In the midst of a presidential campaign that has been even more disastrous than expected, Kentucky Republican Sen. Rand Paul set aside some time Thursday to go on CNN and whine about Donald Trump. “I think this is a temporary sort of loss of sanity,” Paul told Wolf Blitzer, referring to the billionaire media personality’s continued success among GOP voters. “But we're going to come back to our senses,” he predicted, “and look for someone serious to lead the country at some point.”
Any doubt that Paul was thinking of himself was dispelled later in the interview, when the “most interesting man in politics” donned his psychoanalyst cap and offered his guess as to why so many Republicans preferred Trump. “I think … they're hungry for someone who will tell them the truth and say Washington is broken,” Paul explained. That’s all well and good, he continued, but what the GOP really needed was “a serious discussion about how we're going to do it.”
Unless he's cribbing from someone else’s words, Paul is not an especially articulate man. So it’s possible that he was leaning on the word “serious” because he couldn’t think of a synonym, and not because it was one of his talking points. And in all honesty, that would probably be better for the senator, because Paul being an all-too-fallible human with an all-too-limited vocabulary is understandable. His campaign being more “serious” than Trump’s, on the other hand, is most certainly not.
What is “serious,” anyway? Does a “serious” campaign avoid attention-seeking gimmicks, like Trump’s sojourn to the U.S. southern border? If so, then Paul’s campaign can’t be deemed serious, either. The last time Paul 2016 was in the news — meta stories about its implosion excepted — was when the candidate donned a black t-shirt and a pair of blue jeans and took a chainsaw to a giant pile of papers meant to represent the tax code.
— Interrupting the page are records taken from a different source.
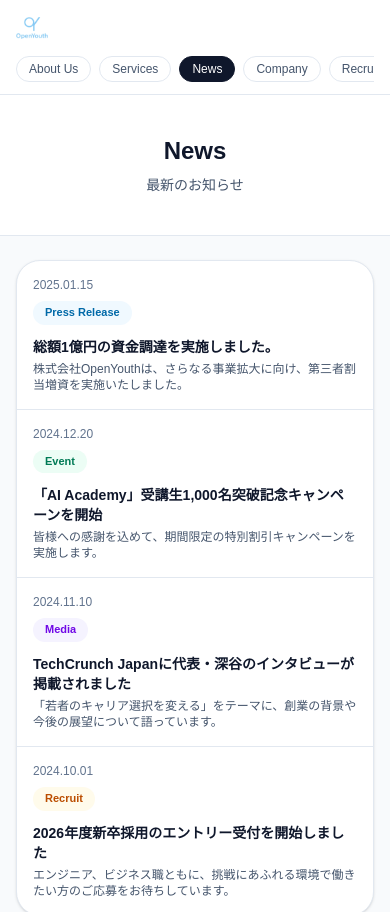
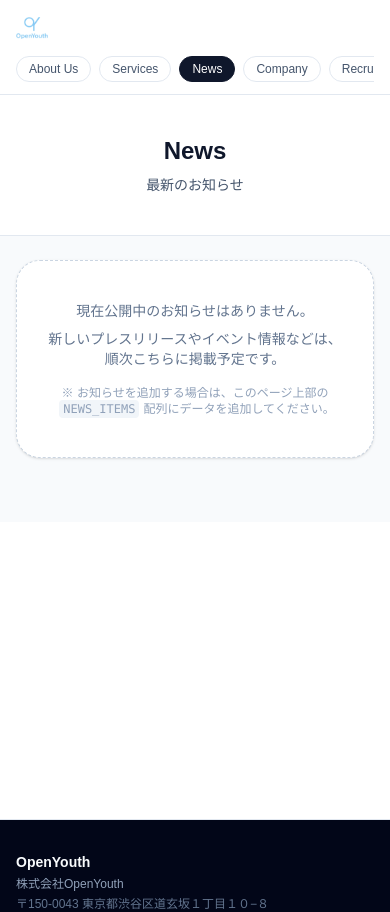
Before and after one commit to ten7dollar/openyouth-site, a Next.js app: page /news in a window 390 px wide. Shown: the top 912 px of the page. Built offline with nearby package versions, Linux system fonts and the light colour scheme.

Commit message:
Update home layout for mobile

```diff
--- /dev/null
+++ b/app/api/contact/route.ts
@@ -0,0 +1,101 @@
+// app/api/contact/route.ts
+import { NextRequest, NextResponse } from "next/server";
+import { Resend } from "resend";
+
+const resend = new Resend(process.env.RESEND_API_KEY);
+
+export async function POST(req: NextRequest) {
+  try {
+    const body = await req.json();
+    const { name, email, company, message } = body as {
+      name?: string;
+      email?: string;
+      company?: string;
+      message?: string;
+    };
+
+    if (!name || !email || !message) {
+      return NextResponse.json(
+        { error: "お名前・メールアドレス・お問い合わせ内容は必須です。" },
+        { status: 400 }
+      );
+    }
+
+    const to = process.env.CONTACT_TO_EMAIL;
+    if (!to) {
+      console.error("CONTACT_TO_EMAIL is not set");
+      return NextResponse.json(
+        { error: "メール送信先が設定されていません。" },
+        { status: 500 }
+      );
+    }
+
+    if (!process.env.RESEND_API_KEY) {
+      console.error("RESEND_API_KEY is not set");
+      return NextResponse.json(
+        { error: "メール送信設定が正しく構成されていません。" },
+        { status: 500 }
+      );
+    }
+
+    const fromAddress =
+      process.env.SMTP_FROM_EMAIL || "noreply@openyouth.resend.dev";
+
+    const subject = `【OpenYouth HP】お問い合わせ: ${name}`;
+    const plainText = `
+OpenYouth コーポレートサイトからお問い合わせがありました。
+
+■ お名前
+${name}
+
+■ メールアドレス
+${email}
+
+■ 会社名
+${company || "-"}
+
+■ お問い合わせ内容
+${message}
+
+（このメールは Resend 経由で自動送信されています）
+    `.trim();
+
+    const html = `
+      <p>OpenYouth コーポレートサイトからお問い合わせがありました。</p>
+      <p><strong>■ お名前</strong><br/>${name}</p>
+      <p><strong>■ メールアドレス</strong><br/>${email}</p>
+      <p><strong>■ 会社名</strong><br/>${company || "-"}</p>
+      <p><strong>■ お問い合わせ内容</strong><br/>${message.replace(
+        /\n/g,
+        "<br/>"
+      )}</p>
+      <hr/>
+      <p>（このメールは Resend 経由で自動送信されています）</p>
+    `;
+
+    const { error } = await resend.emails.send({
+      from: `OpenYouth Website <${fromAddress}>`,
+      to: [to],        // 宛先（例: ten.seven.mail@gmail.com）
+      replyTo: email,  // 返信先はフォーム入力のメールアドレス
+      subject,
+      text: plainText,
+      html,
+    });
+
+    if (error) {
+      console.error("Resend error:", error);
+      return NextResponse.json(
+        { error: "メール送信に失敗しました。" },
+        { status: 500 }
+      );
+    }
+
+    return NextResponse.json({ ok: true });
+  } catch (err) {
+    console.error("Contact API error:", err);
+    return NextResponse.json(
+      { error: "メール送信に失敗しました。" },
+      { status: 500 }
+    );
+  }
+}
--- a/app/contact/page.tsx
+++ b/app/contact/page.tsx
@@ -1,24 +1,58 @@
-// app/contact/page.tsx
 "use client";
 
 import { FormEvent, useState } from "react";
 
 export default function ContactPage() {
   const [isSubmitting, setIsSubmitting] = useState(false);
+  const [statusMessage, setStatusMessage] = useState<string | null>(null);
+  const [statusType, setStatusType] = useState<"success" | "error" | null>(
+    null,
+  );
 
-  const handleSubmit = (e: FormEvent<HTMLFormElement>) => {
+  const handleSubmit = async (e: FormEvent<HTMLFormElement>) => {
     e.preventDefault();
     setIsSubmitting(true);
+    setStatusMessage(null);
+    setStatusType(null);
 
     const formData = new FormData(e.currentTarget);
-    const data = Object.fromEntries(formData.entries());
+    const payload = {
+      name: formData.get("name") as string,
+      email: formData.get("email") as string,
+      company: (formData.get("company") as string) || "",
+      message: formData.get("message") as string,
+    };
 
-    // 今はダミー処理。実際に送信したくなったらここで Formspree や API Route と連携する。
-    console.log("Contact form submitted:", data);
-    alert("お問い合わせを受け付けました。確認のうえ、折り返しご連絡いたします。");
+    try {
+      const res = await fetch("/api/contact", {
+        method: "POST",
+        headers: {
+          "Content-Type": "application/json",
+        },
+        body: JSON.stringify(payload),
+      });
 
-    setIsSubmitting(false);
-    e.currentTarget.reset();
+      const data = await res.json();
+
+      if (!res.ok) {
+        throw new Error(data?.error || "送信に失敗しました。");
+      }
+
+      setStatusType("success");
+      setStatusMessage(
+        "お問い合わせを受け付けました。確認のうえ、折り返しご連絡いたします。",
+      );
+      e.currentTarget.reset();
+    } catch (error: any) {
+      console.error(error);
+      setStatusType("error");
+      setStatusMessage(
+        error?.message ||
+          "送信中にエラーが発生しました。お手数ですが、時間をおいて再度お試しください。",
+      );
+    } finally {
+      setIsSubmitting(false);
+    }
   };
 
   return (
@@ -127,6 +161,18 @@ export default function ContactPage() {
               <p className="pt-1 text-[11px] text-slate-500">
                 送信いただいた個人情報は、プライバシーポリシーに基づき適切に取り扱います。
               </p>
+
+              {statusMessage && (
+                <div
+                  className={`mt-3 rounded-xl px-3 py-2 text-xs ${
+                    statusType === "success"
+                      ? "bg-emerald-50 text-emerald-700"
+                      : "bg-rose-50 text-rose-700"
+                  }`}
+                >
+                  {statusMessage}
+                </div>
+              )}
             </form>
           </div>
         </div>
--- a/app/news/page.tsx
+++ b/app/news/page.tsx
@@ -1,3 +1,5 @@
+// app/news/page.tsx
+
 type NewsItem = {
   date: string; // YYYY.MM.DD 表記
   category: "Press Release" | "Event" | "Media" | "Recruit";
@@ -5,38 +7,27 @@ type NewsItem = {
   description: string;
 };
 
-const NEWS_ITEMS: NewsItem[] = [
-  {
-    date: "2025.01.15",
-    category: "Press Release",
-    title: "総額1億円の資金調達を実施しました。",
-    description:
-      "株式会社OpenYouthは、さらなる事業拡大に向け、第三者割当増資を実施いたしました。",
-  },
-  {
-    date: "2024.12.20",
-    category: "Event",
-    title: "「AI Academy」受講生1,000名突破記念キャンペーンを開始",
-    description:
-      "皆様への感謝を込めて、期間限定の特別割引キャンペーンを実施します。",
-  },
-  {
-    date: "2024.11.10",
-    category: "Media",
-    title: "TechCrunch Japanに代表・深谷のインタビューが掲載されました",
-    description:
-      "「若者のキャリア選択を変える」をテーマに、創業の背景や今後の展望について語っています。",
-  },
-  {
-    date: "2024.10.01",
-    category: "Recruit",
-    title: "2026年度新卒採用のエントリー受付を開始しました",
-    description:
-      "エンジニア、ビジネス職ともに、挑戦にあふれる環境で働きたい方のご応募をお待ちしています。",
-  },
-];
+/**
+ * 🔔 NEWS_ITEMS の使い方
+ *
+ * 実際のお知らせを追加するときは、この配列にオブジェクトを足せばOKです。
+ *
+ * 例:
+ * const NEWS_ITEMS: NewsItem[] = [
+ *   {
+ *     date: "2025.01.15",
+ *     category: "Press Release",
+ *     title: "◯◯◯◯◯◯をリリースしました",
+ *     description: "本文をここに書く...",
+ *   },
+ *   ...
+ * ];
+ */
+const NEWS_ITEMS: NewsItem[] = []; // ← 今はダミーなしで公開するため空にしておく
 
 export default function NewsPage() {
+  const hasNews = NEWS_ITEMS.length > 0;
+
   return (
     <div className="bg-slate-50 pb-16">
       {/* ヘッダー */}
@@ -51,9 +42,10 @@ export default function NewsPage() {
         </div>
       </section>
 
-      {/* 一覧 */}
+      {/* 一覧 or プレースホルダー */}
       <section className="mt-6">
         <div className="mx-auto max-w-6xl px-4 sm:px-6 lg:px-8">
+          {hasNews ? (
             <div className="divide-y divide-slate-200 rounded-3xl border border-slate-200 bg-white shadow-sm">
               {NEWS_ITEMS.map((item, idx) => (
                 <article
@@ -82,6 +74,22 @@ export default function NewsPage() {
                 </article>
               ))}
             </div>
+          ) : (
+            <div className="rounded-3xl border border-dashed border-slate-300 bg-white px-6 py-10 text-center text-sm text-slate-500 shadow-sm sm:px-8">
+              <p>現在公開中のお知らせはありません。</p>
+              <p className="mt-2">
+                新しいプレスリリースやイベント情報などは、
+                順次こちらに掲載予定です。
+              </p>
+              <p className="mt-4 text-xs text-slate-400">
+                ※ お知らせを追加する場合は、このページ上部の
+                <code className="mx-1 rounded bg-slate-100 px-1 py-0.5">
+                  NEWS_ITEMS
+                </code>
+                配列にデータを追加してください。
+              </p>
+            </div>
+          )}
         </div>
       </section>
     </div>
--- a/app/services/page.tsx
+++ b/app/services/page.tsx
@@ -149,7 +149,7 @@ export default function ServicesPage() {
                     詳細を見る
                   </Link>
                   <p className="text-xs text-slate-500">
-                    ※ レジマッチのプロダクトサイト / LP へのリンクを後ほど設定できます。
+                    ※ レジマッチのプロダクトサイトへ遷移します
                   </p>
                 </div>
               </div>
--- a/package.json
+++ b/package.json
@@ -12,7 +12,8 @@
     "clsx": "^2.1.1",
     "next": "16.0.7",
     "react": "19.2.0",
-    "react-dom": "19.2.0"
+    "react-dom": "19.2.0",
+    "resend": "^6.6.0"
   },
   "devDependencies": {
     "@tailwindcss/postcss": "^4",
```
Also changed, not shown: 1 other file (tests, documents, lock files or other folders). Lines whose indentation alone changed are shown as unchanged.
A more cartoonish, transparent stunt is hard to imagine.
Maybe a “serious” campaign is one that presents a detailed, coherent set of policies that intend to address issues of national concern. By that standard, Trump’s campaign has indeed fallen short. His one big ideas is to “build a wall” between the U.S. and Mexico — and to force the latter to pay the bill. Trump’s campaign manager says a whole smorgasbord of proposals are already prepped for the unveiling, but they haven’t been released yet because Trump won’t be “dictated to by the mainstream media.”
Unfortunately for Paul, however, when it comes to “serious” policy, his campaign is only marginally better than Trump’s, at best. Paul’s biggest big idea so far, for example, is to radically overhaul the tax code he so recently shredded. According to the New York Times’s Josh Barro, Paul would “replace all of today’s federal taxes with a 14.5 percent flat personal income tax and a 14.5 value-added tax.” But because a VAT — a tax on goods and services — is verboten among conservatives, Paul’s tried to pretend it’s something else. As Barro shows, it isn’t; and misleading about your ideas isn’t very serious now, is it?
But perhaps when Paul talks about a “serious” campaign, he means one that seems more than ambivalent about doing what it takes to actually win. Trump doesn’t seem to be investing much time in courting the GOP’s power-brokers, after all. He’s persona non grata as far as the Koch brothers are concerned; and when he recently met with a group of Iowa religious conservatives, he was almost flamboyantly secular, readily admitting he never asks God for forgiveness. Yahoo’s Matt Bai says Trump’s only running because of “a clinical phobia of obsolescence.”
Yet there, too, Paul is no different. In fact, he’s arguably even worse. Trump’s got his own money to campaign with; and even if he’s not as wealthy as he claims, he’s still absurdly rich. Paul, meanwhile, reportedly cannot be bothered to fundraise or schmooze or glad-hand or do anything of the debasing, tedious things required of a “serious” presidential candidate. Despite having trouble raising money and teetering on the edge between second- and third-tier status in public polling, Paul has repeatedly opted to skip the kind of activist “summits” where candidates can ingratiate themselves with the people who decide the “invisible primary.”
Taken altogether, it’s hard to see what the basis of Paul’s claim to “seriousness” even is. There’s nothing Trump’s doing that Paul isn’t doing, too. It’s just that Trump’s doing the same silly stuff better. Paul can argue, I suppose, that there’s more to his public persona than a silly haircut — but even that’s up for debate. And while most people ding Trump for entertaining wild conspiracies about President Obama’s birthplace, it was only recently that Paul began to wean himself off fantasies of hidden schemes. Whatever a “serious” campaign may be, Paul 2016 isn’t it.